• [TASK REQUIREMENTS]: Show, from the records below, all lines that contain the word "findExistedPerson".

Stored items from a collection
+===+
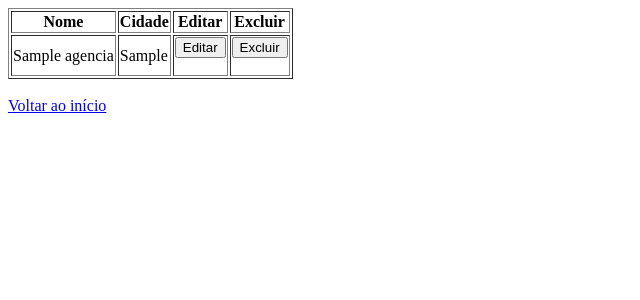
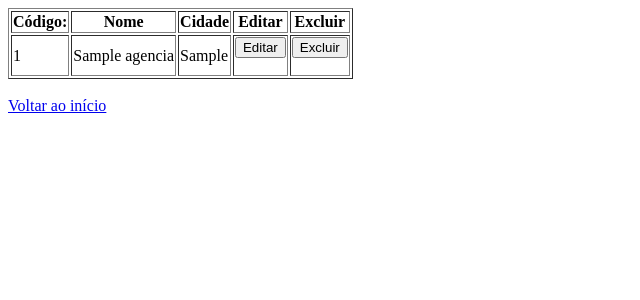
Before and after one commit to felipeschossler/project-php, a PHP site: page /agencia-consulta.php in a window 1280 px wide. Shown: the top 300 px of the page, without its empty margins (0-640 px from the left). Run offline with PHP 8.4, Linux system fonts and the light colour scheme; tables that the repository leaves empty hold one stand-in row (values such as "Sample post").

Commit message:
Coloquei código na consulta nos arquivos agencia e tiposmovimento

```diff
--- a/agencia-consulta.php
+++ b/agencia-consulta.php
@@ -11,6 +11,7 @@
     <table border="1">
         <thead>
             <tr>
+                <th>Código:</th>
                 <th>Nome</th>
                 <th>Cidade</th>
                 <th>Editar</th>
@@ -20,6 +21,7 @@
         <tbody>
             <?php foreach ($grupo as $Agencias) { ?>
                 <tr>
+                    <td><?=$Agencias["idAgencia"]?></td>
                     <td><?=$Agencias["nomeAgencia"]?></td>
                     <td><?=$Agencias["cidadeAgencia"]?></td>
                     <td>
--- a/tiposmovimento-consulta.php
+++ b/tiposmovimento-consulta.php
@@ -11,6 +11,7 @@
     <table border="1">
         <thead>
             <tr>
+                <th>Código:</th>
                 <th>Descrição:</th>
                 <th>Tipo Movimento:</th>
                 <th>Editar</th>
@@ -20,6 +21,7 @@
         <tbody>
             <?php foreach ($grupo as $TiposMovimento) { ?>
                 <tr>
+                    <td><?=$TiposMovimento["idTipoMov"]?></td>
                     <td><?=$TiposMovimento["descTipoMov"]?></td>
                     <td><?=$TiposMovimento["tipoMov"]?></td>
                     <td>
```
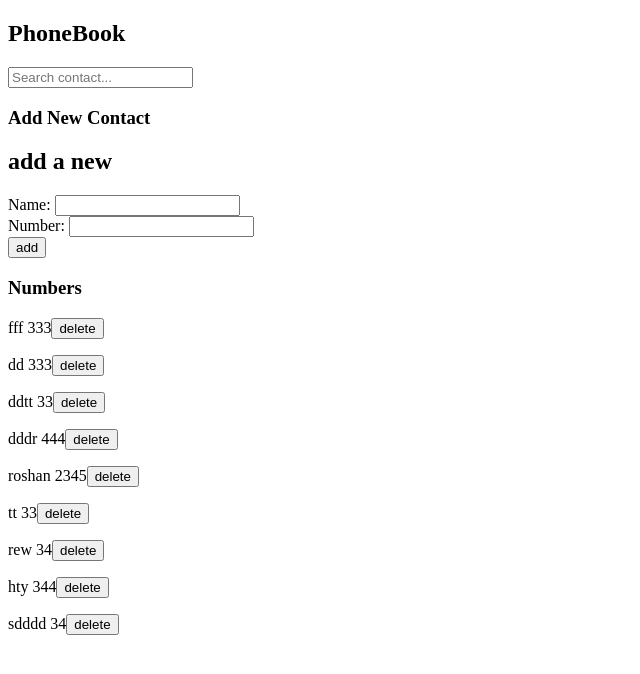
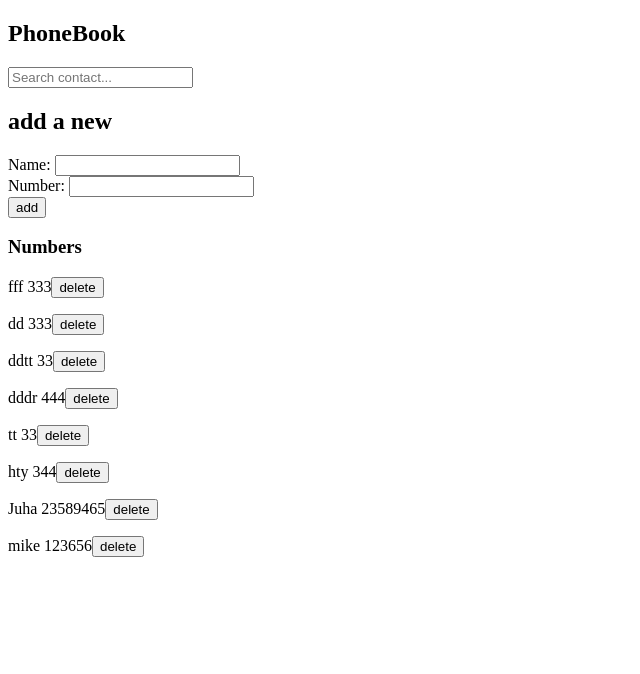
Before and after one commit to dilippoudel/mooc-part2, a React (Create React App) app: page / in a window 1280 px wide. Shown: the top 674 px of the page, without its empty margins (0-640 px from the left). Built offline with nearby package versions, Linux system fonts and the light colour scheme; data requests are answered from the project's data file.

Commit message:
Add component for notification

```diff
--- a/db.json
+++ b/db.json
@@ -21,19 +21,9 @@
       "id": 8
     },
     {
-      "name": "roshan",
-      "number": "2345",
-      "id": 9
-    },
-    {
       "name": "tt",
       "number": "33",
       "id": 10
-    },
-    {
-      "name": "rew",
-      "number": "34",
-      "id": 11
     },
     {
       "name": "hty",
@@ -41,9 +31,14 @@
       "id": 12
     },
     {
-      "name": "sdddd",
-      "number": "34",
+      "name": "Juha",
+      "number": "23589465",
       "id": 13
+    },
+    {
+      "name": "mike",
+      "number": "123656",
+      "id": 14
     }
   ]
 }
--- a/src/App.js
+++ b/src/App.js
@@ -5,18 +5,19 @@ import PersonForm from './components/PersonForm/PersonForm'
 import Filter from './components/Filter/Filter'
 
 import Persons from './components/Person/Person'
+import Notification from './components/Notification/Notification'
 
 const App = () => {
   const [persons, setPersons] = useState(null)
   const [newContact, setNewContact] = useState({ name: '', number: '' })
   const [searchContactByName, setSearchContactByName] = useState('')
+  const [message, setMessage] = useState(null)
 
   const addPerson = (e) => {
     e.preventDefault()
     const findExistedPerson = persons.find(
       (person) => person.name === newContact.name,
     )
-    console.log('id for ', findExistedPerson.id)
     if (findExistedPerson) {
       if (
         window.confirm(
@@ -38,6 +39,8 @@ const App = () => {
       return
     }
     personService.createAndSavePerson(newContact).then((response) => {
+      setMessage(`Added ${response.name}`)
+      setTimeout(() => setMessage(null), 3000)
       setPersons(persons.concat(response))
       setNewContact({ name: '', number: '' })
     })
@@ -73,8 +76,9 @@ const App = () => {
   return (
     <div>
       <h2>PhoneBook</h2>
+      <Notification message={message} />
       <Filter setSearchContactByName={setSearchContactByName} />
-      <h3>Add New Contact</h3>
+
       <PersonForm
         addPerson={addPerson}
         changeNameHandler={changeNameHandler}
--- /dev/null
+++ b/src/components/Notification/Notification.css
@@ -0,0 +1,12 @@
+.notification {
+  color: green;
+  background: lightgrey;
+  font-size: 20px;
+  border-style: solid;
+  border-radius: 5px;
+  padding: 5px;
+  margin-bottom: 10px;
+}
+.text {
+  font-weight: bold;
+}
--- /dev/null
+++ b/src/components/Notification/Notification.js
@@ -0,0 +1,12 @@
+import './Notification.css'
+const Notification = ({ message }) => {
+  if (message == null) {
+    return
+  }
+  return (
+    <div className="notification">
+      <p className="text">{message}</p>
+    </div>
+  )
+}
+export default Notification
```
+===+
• [ANSWER TO THIS PROBLEM]:
     const findExistedPerson = persons.find(
-    console.log('id for ', findExistedPerson.id)
     if (findExistedPerson) {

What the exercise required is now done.